⟨

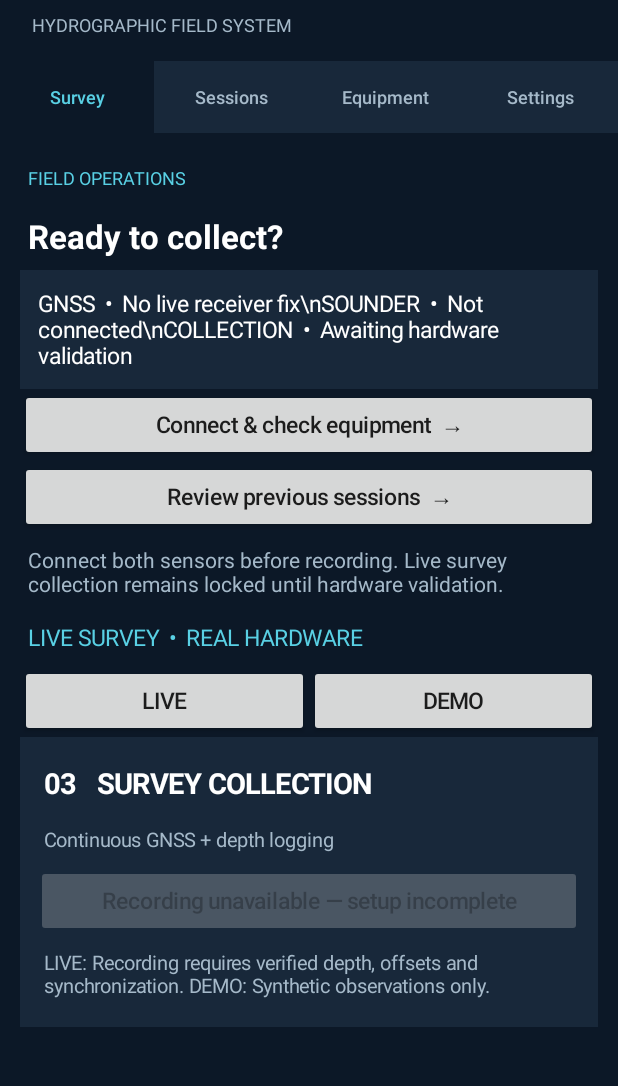
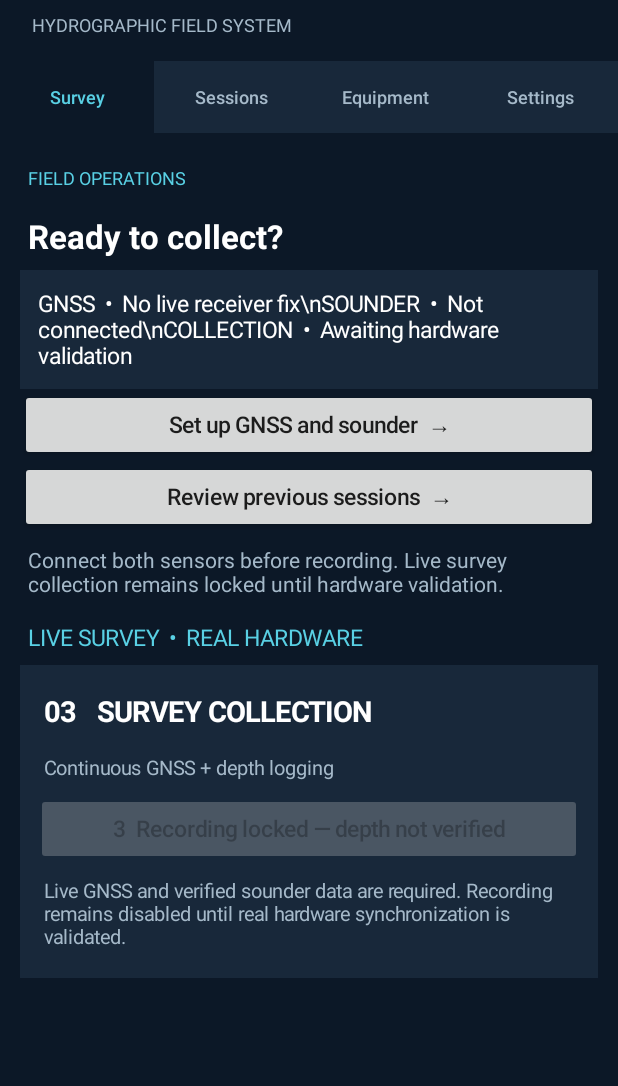
Before and after one commit to fieldlogic-lab/TriDroneUpgrades, an Android app: the screen it shows after launch (MainActivity), on a phone screen of 412 x 824 dp, the part 95-1181 px from its top. Run offline under Robolectric (Android 15) with nearby library versions, the light colour scheme and no system bars; pictures from the network do not load.

Commit message:
ux: remove demo controls and clarify live sensor setup flow

```diff
--- a/app/src/main/java/com/massisolutions/tridrone/MainActivity.kt
+++ b/app/src/main/java/com/massisolutions/tridrone/MainActivity.kt
@@ -305,12 +305,6 @@ class MainActivity : Activity(), LocationListener {
         wizard.addView(heading("Survey workspace", 21f).apply { setTypeface(null, Typeface.BOLD) })
         modeLabel = heading("LIVE SURVEY  •  REAL HARDWARE", 15f, cyan)
         wizard.addView(modeLabel)
-        val modeSwitch = LinearLayout(this).apply { orientation = LinearLayout.HORIZONTAL }
-        val liveButton = action("LIVE") { setDemoMode(false) }
-        val demoButton = action("DEMO") { setDemoMode(true) }
-        modeSwitch.addView(liveButton, LinearLayout.LayoutParams(0, -2, 1f))
-        modeSwitch.addView(demoButton, LinearLayout.LayoutParams(0, -2, 1f))
-        wizard.addView(modeSwitch)
         liveCards = LinearLayout(this).apply { orientation = LinearLayout.VERTICAL }
         demoCards = LinearLayout(this).apply { orientation = LinearLayout.VERTICAL; visibility = android.view.View.GONE }
         // Destination sections are mounted into the tab host below.
@@ -318,38 +312,33 @@ class MainActivity : Activity(), LocationListener {
         setupStatus = heading("Waiting for receiver", 15f, muted)
         gnssCard.addView(setupStatus)
         liveGnssActions = LinearLayout(this).apply { orientation = LinearLayout.VERTICAL }
-        liveGnssActions.addView(action("Connect Emlid via Wi-Fi") { showWifiRtkSetup() })
-        liveGnssActions.addView(action("Bluetooth backup") { connectRtk() })
+        liveGnssActions.addView(action("1  Connect Reach RS2+ via Wi-Fi") { showWifiRtkSetup() })
+        liveGnssActions.addView(action("Use Bluetooth instead") { connectRtk() })
+        liveGnssActions.addView(heading("Connect to the receiver network first, then configure its NMEA IP and port. The app verifies incoming fixes; a network connection alone is not an RTK fix.", 13f, muted))
         gnssCard.addView(liveGnssActions)
         demoGnssActions = LinearLayout(this).apply { orientation = LinearLayout.VERTICAL; visibility = android.view.View.GONE }
         demoGnssButton = action("Connect demo GNSS") { modeController.connectDemoGnss(); updateDemoUi() }
         demoGnssActions.addView(demoGnssButton)
-        gnssCard.addView(demoGnssActions)
         val sounderCard = section("02   DEPTH SOUNDER", "HydroLite Plus  /  hardware verification pending")
         setupSounder = LinearLayout(this).apply { orientation = LinearLayout.VERTICAL }
         setupSounder.addView(heading("No verified depth stream", 14f, muted))
-        setupSounder.addView(action("Sounder diagnostics • connect / inspect") { showSounderDiagnostics() })
+        setupSounder.addView(action("2  Inspect HydroLite connection") { showSounderDiagnostics() })
+        setupSounder.addView(heading("Actual Bluetooth transport and depth messages must be confirmed on hardware. No verified live depth recording yet.", 13f, muted))
         liveSounderActions = setupSounder
         sounderCard.addView(liveSounderActions)
         demoSounderActions = LinearLayout(this).apply { orientation = LinearLayout.VERTICAL; visibility = android.view.View.GONE }
         demoSounderButton = action("Connect demo sounder") { modeController.connectDemoSounder(); updateDemoUi() }
         demoSounderActions.addView(demoSounderButton)
-        sounderCard.addView(demoSounderActions)
         val captureCard = section("03   SURVEY COLLECTION", "Continuous GNSS + depth logging")
-        setupNext = action("Recording unavailable — setup incomplete") {
-            if (demoMode) { if (demoRecording) stopDemoRecording() else startDemoRecording(); updateDemoUi() }
+        setupNext = action("3  Recording locked — depth not verified") {
+            Toast.makeText(this@MainActivity, "Connect and validate real GNSS and depth before recording", Toast.LENGTH_LONG).show()
         }
         setupNext.isEnabled = false
         captureCard.addView(setupNext)
-        captureCard.addView(heading("LIVE: Recording requires verified depth, offsets and synchronization. DEMO: Synthetic observations only.", 13f, muted))
+        captureCard.addView(heading("Live GNSS and verified sounder data are required. Recording remains disabled until real hardware synchronization is validated.", 13f, muted))
         val reviewCard = section("SESSIONS & REVIEW", "Inspect observations after recovery")
-        reviewCard.addView(action("Saved surveys and points") { if (demoMode) showDemoReview() else showSavedSurveys() })
-        reviewCard.addView(action("Export latest CSV") {
-            if (demoMode) {
-                val file = sessionsRepository.latest(SessionRepository.Kind.DEMO)
-                if (file != null) exportFile(file) else Toast.makeText(this@MainActivity, "No demo sessions yet", Toast.LENGTH_SHORT).show()
-            } else exportLatest()
-        })
+        reviewCard.addView(action("Saved surveys and points") { showSavedSurveys() })
+        reviewCard.addView(action("Export latest CSV") { exportLatest() })
         val toolsCard = section("SETTINGS & DIAGNOSTICS", "Advanced tools, configuration and tests")
         toolsCard.addView(action("Survey settings / coordinate systems") { showSurveySettings() })
         toolsCard.addView(action("Check for app updates") { AppUpdater.open(this@MainActivity) })
@@ -360,26 +349,7 @@ class MainActivity : Activity(), LocationListener {
                 .setMessage("Phone-only position logging is a diagnostic and cannot substitute for RTK plus synchronized depth. This feature is excluded from the main survey workflow.")
                 .setPositiveButton("OK", null).show()
         })
-        val testCard = section("DEVELOPMENT ONLY", "Synthetic soundings are never survey observations")
-        testCard.visibility = android.view.View.GONE
-        simulationStatus = heading("Simulation stopped", 14f, muted)
-        testCard.addView(simulationStatus)
-        testCard.addView(action("Start simulated depth test") { startSimulation() })
-        testCard.addView(action("Stop simulation") { stopSimulation() })
-        testCard.addView(action("Export simulation CSV") {
-            val file = simulationFile
-            if (file == null || !file.exists())
-                Toast.makeText(this@MainActivity, "No simulation file yet", Toast.LENGTH_SHORT).show()
-            else exportFile(file)
-        })
-        demoRecordButton = setupNext
-        demoStatus = heading("DEMO ONLY  •  Synthetic observations never enter live surveys", 14f, muted)
-        wizard.addView(demoStatus)
-        demoStatus.visibility = android.view.View.GONE
-        toolsCard.addView(action("Developer diagnostics") {
-            testCard.visibility = if (testCard.visibility == android.view.View.VISIBLE) android.view.View.GONE else android.view.View.VISIBLE
-        })
-        updateDemoUi()
+        // Synthetic testing controls deliberately excluded from the field-facing app.
         legacyPanel = layout
         // Keep the original diagnostic widgets initialized but off-screen.
         // A single navigation host owns all visible destinations.
@@ -435,23 +405,20 @@ class MainActivity : Activity(), LocationListener {
         surveySummary.setPadding(18, 18, 18, 18)
         surveySummary.setBackgroundColor(panel)
         surveyPage.addView(surveySummary)
-        surveyPage.addView(action("Connect & check equipment  →") { selectPage(2) })
+        surveyPage.addView(action("Set up GNSS and sounder  →") { selectPage(2) })
         surveyPage.addView(action("Review previous sessions  →") { selectPage(1) })
         surveyPage.addView(heading("Connect both sensors before recording. Live survey collection remains locked until hardware validation.", 14f, muted))
         (modeLabel.parent as? android.view.ViewGroup)?.removeView(modeLabel)
         surveyPage.addView(modeLabel)
-        (modeSwitch.parent as? android.view.ViewGroup)?.removeView(modeSwitch)
-        surveyPage.addView(modeSwitch)
         (captureCard.parent as? android.view.ViewGroup)?.removeView(captureCard)
         surveyPage.addView(captureCard)
-        (demoStatus.parent as? android.view.ViewGroup)?.removeView(demoStatus)
-        surveyPage.addView(demoStatus)
         sessionsPage.addView(heading("SESSIONS", 12f, cyan))
         sessionsPage.addView(heading("Review & export", 22f))
         (reviewCard.parent as? android.view.ViewGroup)?.removeView(reviewCard)
         sessionsPage.addView(reviewCard)
         equipmentPage.addView(heading("EQUIPMENT", 12f, cyan))
-        equipmentPage.addView(heading("Connections & diagnostics", 22f))
+        equipmentPage.addView(heading("Connect devices in order", 22f))
+        equipmentPage.addView(heading("First connect the RS2+; check live fix quality. Next inspect the HydroLite stream. Return to Survey when both are verified.", 14f, muted))
         (gnssCard.parent as? android.view.ViewGroup)?.removeView(gnssCard)
         equipmentPage.addView(gnssCard)
         (sounderCard.parent as? android.view.ViewGroup)?.removeView(sounderCard)
@@ -460,8 +427,6 @@ class MainActivity : Activity(), LocationListener {
         settingsPage.addView(heading("Preferences & tools", 22f))
         (toolsCard.parent as? android.view.ViewGroup)?.removeView(toolsCard)
         settingsPage.addView(toolsCard)
-        (testCard.parent as? android.view.ViewGroup)?.removeView(testCard)
-        settingsPage.addView(testCard)
         navHost.addView(top)
         navHost.addView(tabBar)
         navHost.addView(pageScroll, LinearLayout.LayoutParams(-1, 0, 1f))
```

⟩

Work instructions -
Return all lines in the data that include the word "sessionsPage".

Answer section -
         sessionsPage.addView(heading("SESSIONS", 12f, cyan))
         sessionsPage.addView(heading("Review & export", 22f))
         sessionsPage.addView(reviewCard)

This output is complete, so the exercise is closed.